Segment Start: Supplied material

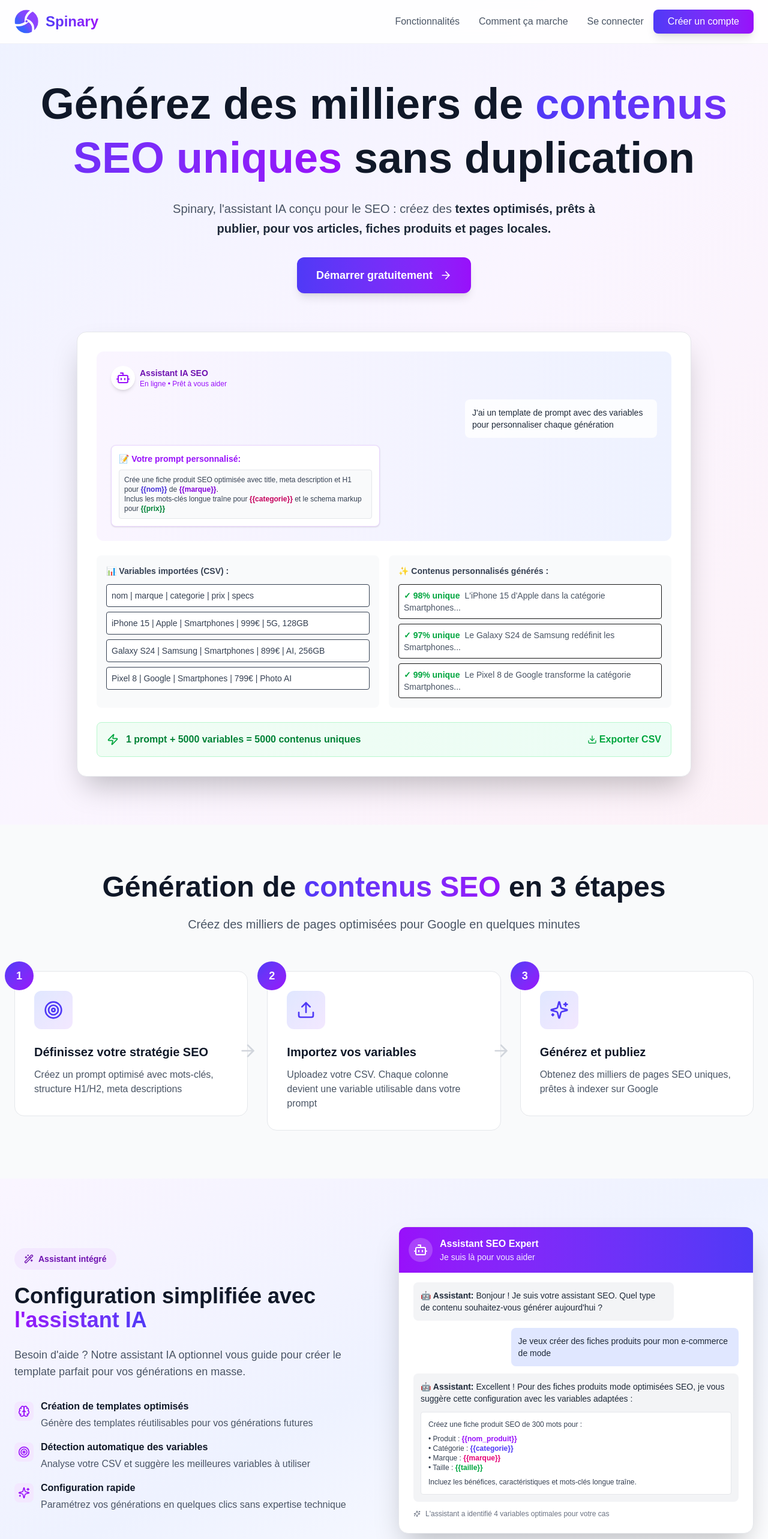
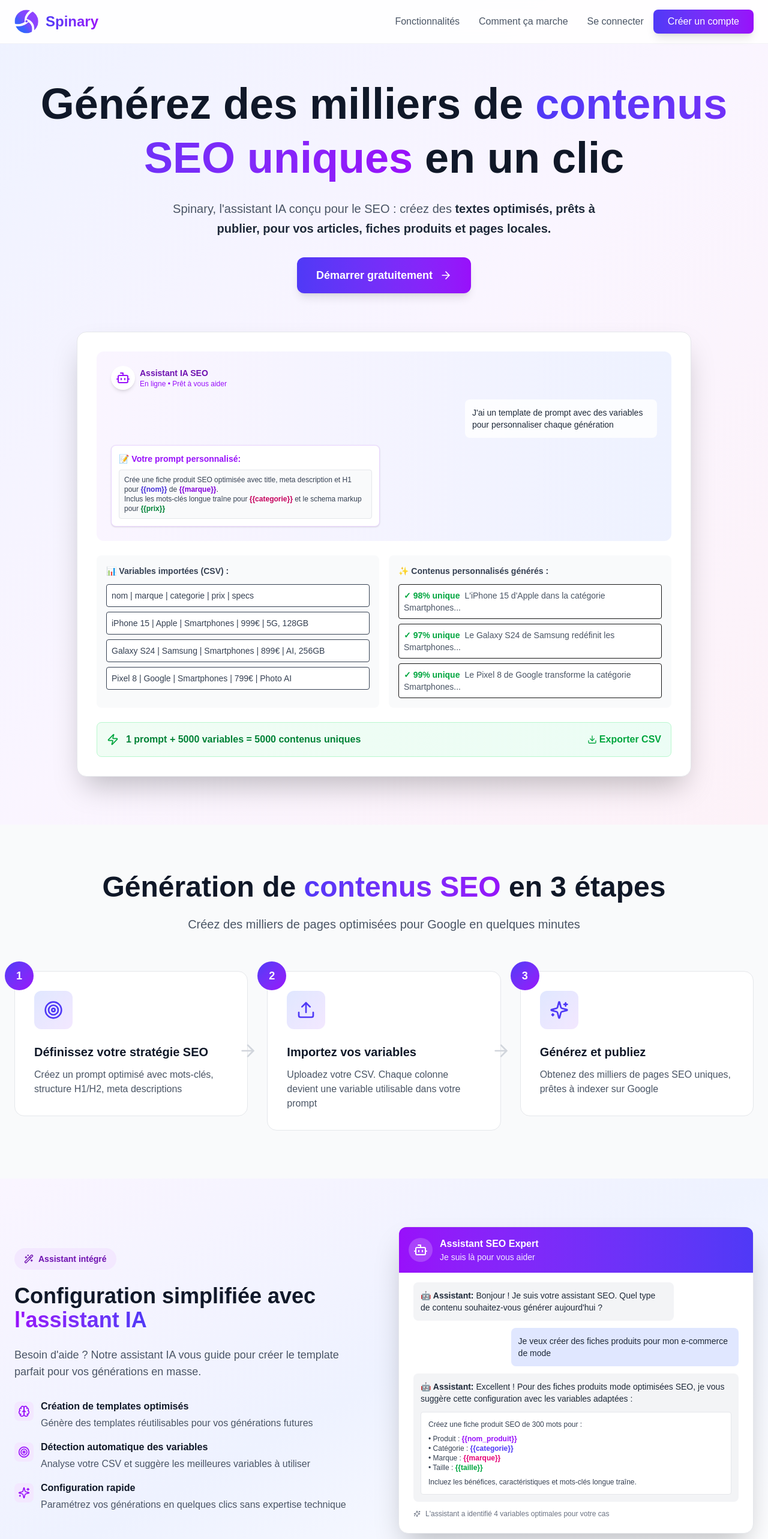
Before and after one commit to IndieFoundry/spinary.io, a Next.js app: page / in a window 1280 px wide. Shown: the top 2566 px of the page at 60% size. Built offline with nearby package versions, Linux system fonts and the light colour scheme.

Commit message:
reword landing page

```diff
--- a/app/page.tsx
+++ b/app/page.tsx
@@ -149,7 +149,7 @@ export default function LandingPage() {
                 <span className="bg-gradient-to-r from-indigo-600 to-purple-600 bg-clip-text text-transparent">
                   contenus SEO uniques
                 </span>{" "}
-                sans duplication
+                en un clic
               </h1>
 
               <p className="text-xl text-gray-600 mb-8 max-w-3xl mx-auto leading-relaxed">
@@ -389,8 +389,8 @@ export default function LandingPage() {
                 </span>
               </h2>
               <p className="text-lg text-gray-600 mb-8">
-                Besoin d&apos;aide ? Notre assistant IA optionnel vous guide
-                pour créer le template parfait pour vos générations en masse.
+                Besoin d&apos;aide ? Notre assistant IA vous guide pour créer le
+                template parfait pour vos générations en masse.
               </p>
 
               <div className="space-y-4">
```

Segment End: Supplied material

## Problem statement
Please set down each entry word for word, without its images.

## Task answer
Before and after one commit to IndieFoundry/spinary.io, a Next.js app: page / in a window 1280 px wide. Shown: the top 2566 px of the page at 60% size. Built offline with nearby package versions, Linux system fonts and the light colour scheme.

Commit message:
reword landing page

```diff
--- a/app/page.tsx
+++ b/app/page.tsx
@@ -149,7 +149,7 @@ export default function LandingPage() {
                 <span className="bg-gradient-to-r from-indigo-600 to-purple-600 bg-clip-text text-transparent">
                   contenus SEO uniques
                 </span>{" "}
-                sans duplication
+                en un clic
               </h1>
 
               <p className="text-xl text-gray-600 mb-8 max-w-3xl mx-auto leading-relaxed">
@@ -389,8 +389,8 @@ export default function LandingPage() {
                 </span>
               </h2>
               <p className="text-lg text-gray-600 mb-8">
-                Besoin d&apos;aide ? Notre assistant IA optionnel vous guide
-                pour créer le template parfait pour vos générations en masse.
+                Besoin d&apos;aide ? Notre assistant IA vous guide pour créer le
+                template parfait pour vos générations en masse.
               </p>
 
               <div className="space-y-4">
```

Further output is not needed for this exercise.